> **How to complete this task**
Check each line of the entries. Copy the ones that contain the string "return".

> **Source data**

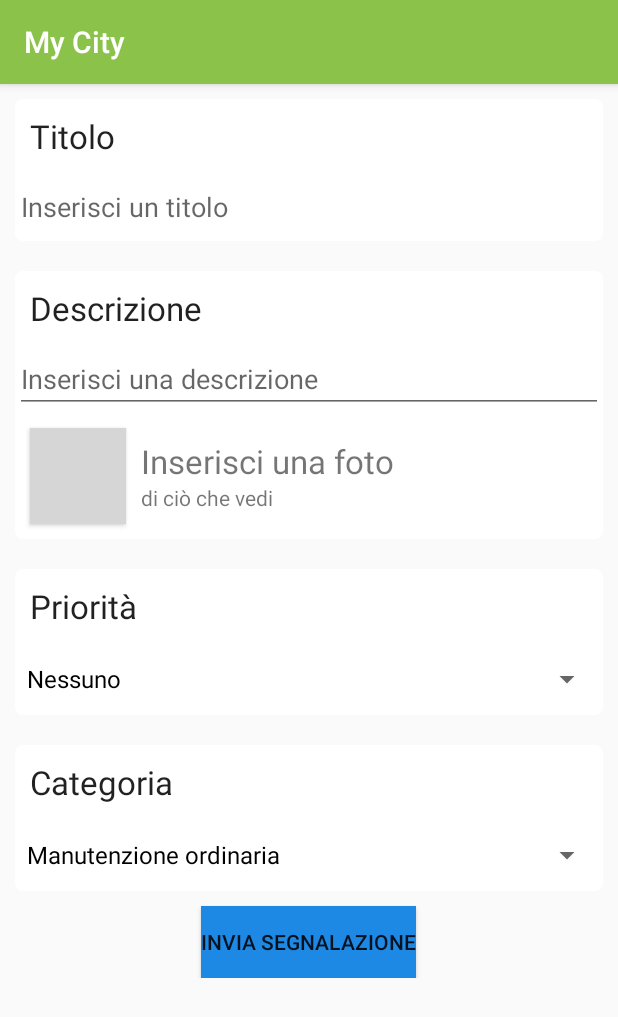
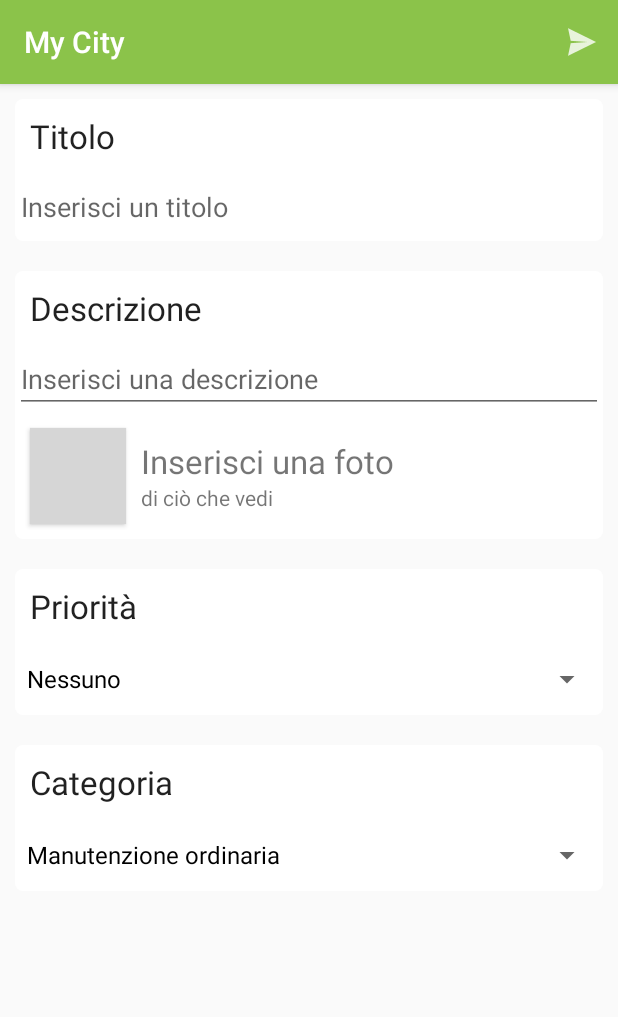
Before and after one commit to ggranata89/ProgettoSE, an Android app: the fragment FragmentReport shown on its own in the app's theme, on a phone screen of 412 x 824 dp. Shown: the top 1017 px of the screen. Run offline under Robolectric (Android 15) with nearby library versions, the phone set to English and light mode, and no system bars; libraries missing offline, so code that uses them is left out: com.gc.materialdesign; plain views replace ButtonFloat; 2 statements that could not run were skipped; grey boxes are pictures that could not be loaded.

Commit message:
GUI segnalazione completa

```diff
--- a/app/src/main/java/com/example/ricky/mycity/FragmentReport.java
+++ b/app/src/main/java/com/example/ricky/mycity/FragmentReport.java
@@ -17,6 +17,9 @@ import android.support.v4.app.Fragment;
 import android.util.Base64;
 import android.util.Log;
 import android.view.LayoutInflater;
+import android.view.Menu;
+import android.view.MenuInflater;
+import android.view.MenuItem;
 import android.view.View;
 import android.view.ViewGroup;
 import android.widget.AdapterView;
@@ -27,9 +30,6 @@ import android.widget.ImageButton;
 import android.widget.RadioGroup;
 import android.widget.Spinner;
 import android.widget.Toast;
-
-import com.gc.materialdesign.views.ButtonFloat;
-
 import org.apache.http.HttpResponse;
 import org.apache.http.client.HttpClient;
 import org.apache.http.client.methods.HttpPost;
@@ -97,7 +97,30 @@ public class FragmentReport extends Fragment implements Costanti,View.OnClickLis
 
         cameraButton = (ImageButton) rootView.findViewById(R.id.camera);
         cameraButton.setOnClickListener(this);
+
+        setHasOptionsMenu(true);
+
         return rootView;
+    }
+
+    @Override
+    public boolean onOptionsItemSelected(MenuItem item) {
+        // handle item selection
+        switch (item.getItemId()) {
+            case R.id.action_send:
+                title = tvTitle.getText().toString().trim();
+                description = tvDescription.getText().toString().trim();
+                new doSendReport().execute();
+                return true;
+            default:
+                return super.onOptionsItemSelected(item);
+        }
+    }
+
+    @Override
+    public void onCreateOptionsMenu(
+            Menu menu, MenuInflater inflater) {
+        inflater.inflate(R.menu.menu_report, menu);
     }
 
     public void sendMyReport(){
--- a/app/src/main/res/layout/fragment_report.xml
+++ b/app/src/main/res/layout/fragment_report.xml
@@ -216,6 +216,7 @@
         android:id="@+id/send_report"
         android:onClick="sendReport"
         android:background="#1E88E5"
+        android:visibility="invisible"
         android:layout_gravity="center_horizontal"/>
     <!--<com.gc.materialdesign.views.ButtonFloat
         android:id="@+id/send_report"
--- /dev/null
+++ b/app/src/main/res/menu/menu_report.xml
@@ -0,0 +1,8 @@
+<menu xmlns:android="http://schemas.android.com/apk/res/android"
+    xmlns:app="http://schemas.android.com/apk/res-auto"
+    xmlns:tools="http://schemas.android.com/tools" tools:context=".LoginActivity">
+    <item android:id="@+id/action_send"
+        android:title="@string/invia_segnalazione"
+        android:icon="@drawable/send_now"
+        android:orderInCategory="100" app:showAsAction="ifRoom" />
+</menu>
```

--

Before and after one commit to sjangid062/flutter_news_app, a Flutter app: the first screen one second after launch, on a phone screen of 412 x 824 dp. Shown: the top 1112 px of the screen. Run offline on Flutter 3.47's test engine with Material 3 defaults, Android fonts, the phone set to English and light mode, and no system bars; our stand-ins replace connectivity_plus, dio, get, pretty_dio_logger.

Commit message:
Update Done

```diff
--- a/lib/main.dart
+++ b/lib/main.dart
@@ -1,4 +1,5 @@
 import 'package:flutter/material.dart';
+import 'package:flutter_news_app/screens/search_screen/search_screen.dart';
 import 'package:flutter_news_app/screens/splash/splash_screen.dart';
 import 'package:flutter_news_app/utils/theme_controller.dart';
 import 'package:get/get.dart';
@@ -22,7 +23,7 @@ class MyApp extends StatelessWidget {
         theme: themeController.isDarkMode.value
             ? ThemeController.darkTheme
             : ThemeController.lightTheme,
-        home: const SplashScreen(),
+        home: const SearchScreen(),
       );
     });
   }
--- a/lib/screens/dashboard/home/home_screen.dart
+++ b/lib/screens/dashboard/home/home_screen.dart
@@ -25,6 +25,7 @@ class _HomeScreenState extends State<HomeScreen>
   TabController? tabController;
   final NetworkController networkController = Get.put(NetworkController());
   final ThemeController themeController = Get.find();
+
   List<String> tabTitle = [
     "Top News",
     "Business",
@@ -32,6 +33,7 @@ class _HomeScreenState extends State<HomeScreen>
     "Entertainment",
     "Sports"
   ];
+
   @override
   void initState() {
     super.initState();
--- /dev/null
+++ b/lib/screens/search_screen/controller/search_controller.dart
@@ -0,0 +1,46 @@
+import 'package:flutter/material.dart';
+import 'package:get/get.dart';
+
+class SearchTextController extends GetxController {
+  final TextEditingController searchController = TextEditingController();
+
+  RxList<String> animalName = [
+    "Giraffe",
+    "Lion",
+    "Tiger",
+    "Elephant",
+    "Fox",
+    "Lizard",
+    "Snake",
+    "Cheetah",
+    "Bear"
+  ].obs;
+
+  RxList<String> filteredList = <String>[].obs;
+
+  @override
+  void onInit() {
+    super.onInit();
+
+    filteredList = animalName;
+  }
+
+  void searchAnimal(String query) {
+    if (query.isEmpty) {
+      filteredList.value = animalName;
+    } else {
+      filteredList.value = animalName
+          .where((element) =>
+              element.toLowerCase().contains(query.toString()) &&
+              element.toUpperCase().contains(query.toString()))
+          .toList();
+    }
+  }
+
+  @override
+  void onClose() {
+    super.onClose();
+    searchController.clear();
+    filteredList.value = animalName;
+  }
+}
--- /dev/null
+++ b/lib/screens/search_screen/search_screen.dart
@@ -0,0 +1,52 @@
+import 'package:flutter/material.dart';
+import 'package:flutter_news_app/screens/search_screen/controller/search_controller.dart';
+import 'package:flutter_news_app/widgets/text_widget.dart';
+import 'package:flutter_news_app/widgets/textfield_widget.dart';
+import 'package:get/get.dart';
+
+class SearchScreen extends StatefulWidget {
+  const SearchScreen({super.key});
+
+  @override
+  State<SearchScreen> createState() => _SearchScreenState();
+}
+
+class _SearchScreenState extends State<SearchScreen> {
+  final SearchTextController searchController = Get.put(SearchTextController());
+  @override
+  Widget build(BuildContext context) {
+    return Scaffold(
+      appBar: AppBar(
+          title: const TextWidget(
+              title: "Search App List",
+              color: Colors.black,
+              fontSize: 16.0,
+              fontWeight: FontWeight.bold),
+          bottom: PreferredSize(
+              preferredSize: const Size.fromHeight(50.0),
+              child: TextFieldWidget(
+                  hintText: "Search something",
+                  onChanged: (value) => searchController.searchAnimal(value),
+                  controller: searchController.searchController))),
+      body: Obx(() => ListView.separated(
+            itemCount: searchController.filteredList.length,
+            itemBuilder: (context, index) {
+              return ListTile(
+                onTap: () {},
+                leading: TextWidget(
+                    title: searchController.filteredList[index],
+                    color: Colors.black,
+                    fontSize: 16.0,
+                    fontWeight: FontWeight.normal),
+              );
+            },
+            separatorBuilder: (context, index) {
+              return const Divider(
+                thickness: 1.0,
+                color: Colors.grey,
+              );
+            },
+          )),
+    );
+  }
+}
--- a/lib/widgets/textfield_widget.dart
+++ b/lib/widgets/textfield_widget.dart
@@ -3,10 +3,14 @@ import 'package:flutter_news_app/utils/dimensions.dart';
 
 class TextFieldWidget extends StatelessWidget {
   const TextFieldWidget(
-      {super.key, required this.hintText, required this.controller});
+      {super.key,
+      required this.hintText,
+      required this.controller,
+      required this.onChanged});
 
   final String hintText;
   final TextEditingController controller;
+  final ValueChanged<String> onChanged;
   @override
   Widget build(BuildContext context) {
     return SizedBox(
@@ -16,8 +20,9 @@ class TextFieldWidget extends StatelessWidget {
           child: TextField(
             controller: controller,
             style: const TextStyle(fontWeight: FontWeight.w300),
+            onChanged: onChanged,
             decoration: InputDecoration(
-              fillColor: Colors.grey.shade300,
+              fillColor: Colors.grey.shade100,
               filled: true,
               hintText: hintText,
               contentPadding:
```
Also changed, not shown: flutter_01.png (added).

> **Exercise solution**
         return rootView;
+                return true;
+                return super.onOptionsItemSelected(item);
+    return Scaffold(
+              return ListTile(
+              return const Divider(
     return SizedBox(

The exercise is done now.